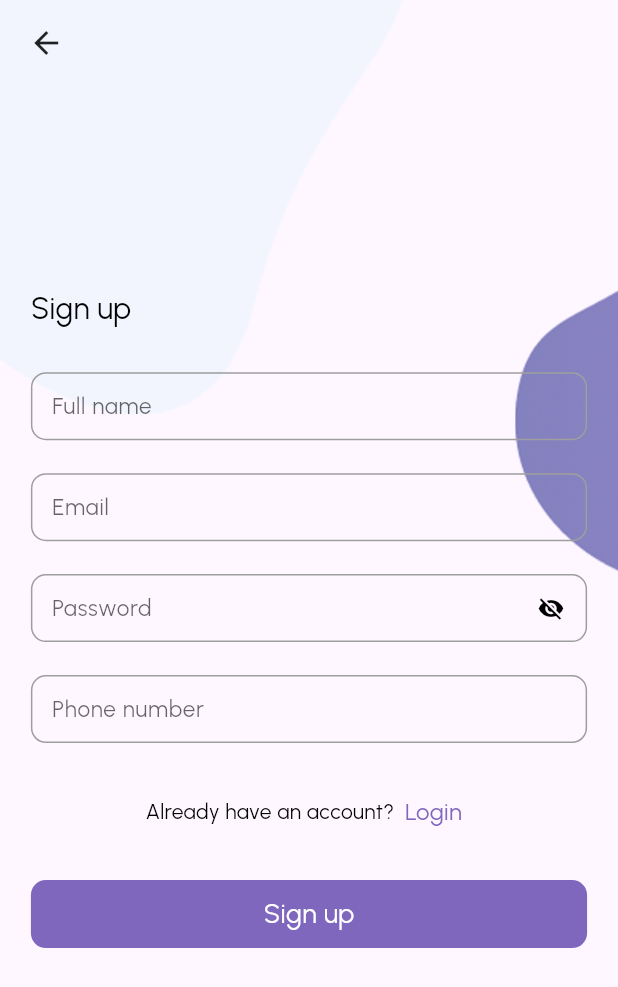
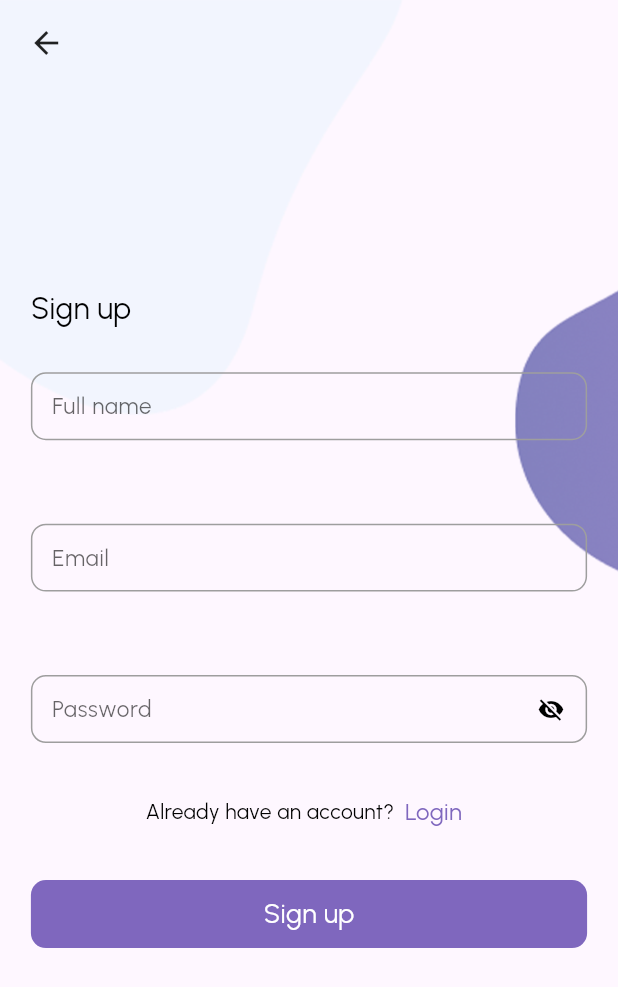
Before and after one commit to fadialkhlaf1998/is_app, a Flutter app: the SignUpPage screen opened by its route, on a phone screen of 412 x 824 dp. Shown: the top 987 px of the screen. Run offline on Flutter 3.47's test engine with Material 3 defaults, Android fonts, the phone set to English and light mode, and no system bars; our stand-ins replace carousel_slider, dio, file_picker, flutter_svg, fluttertoast, get and 5 more; missing offline and left inert: myfatoorah_flutter; accounts and stored records are empty; generated files the repository leaves out were written again; network calls fail; statements that could not run were skipped; project files that could hold a hidden picture were left out.

Commit message:
init commet

```diff
--- a/lib/pages/sign_up/widgets/text_fields.dart
+++ b/lib/pages/sign_up/widgets/text_fields.dart
@@ -50,13 +50,13 @@ class TextFields extends StatelessWidget {
               textInputType: TextInputType.visiblePassword,
               controller: signUpController.passwordController,
             ),
-            CustomTextField(
-              width: 0.9,
-              height: 0.055,
-              labelText: context.localizations.phone_number,
-              textInputType: TextInputType.phone,
-              controller: signUpController.phoneController,
-            ),
+            // CustomTextField(
+            //   width: 0.9,
+            //   height: 0.055,
+            //   labelText: context.localizations.phone_number,
+            //   textInputType: TextInputType.phone,
+            //   controller: signUpController.phoneController,
+            // ),
           ],
         ),
       );
```
Also changed, not shown: lib/pages/sign_up/controller.dart (+8 -6 lines).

= = = =

# TO DO
All lines above that contain "controller" are required in the answer.

# ANSWER TO THE PROBLEM
               controller: signUpController.passwordController,
-              controller: signUpController.phoneController,
+            //   controller: signUpController.phoneController,
Also changed, not shown: lib/pages/sign_up/controller.dart (+8 -6 lines).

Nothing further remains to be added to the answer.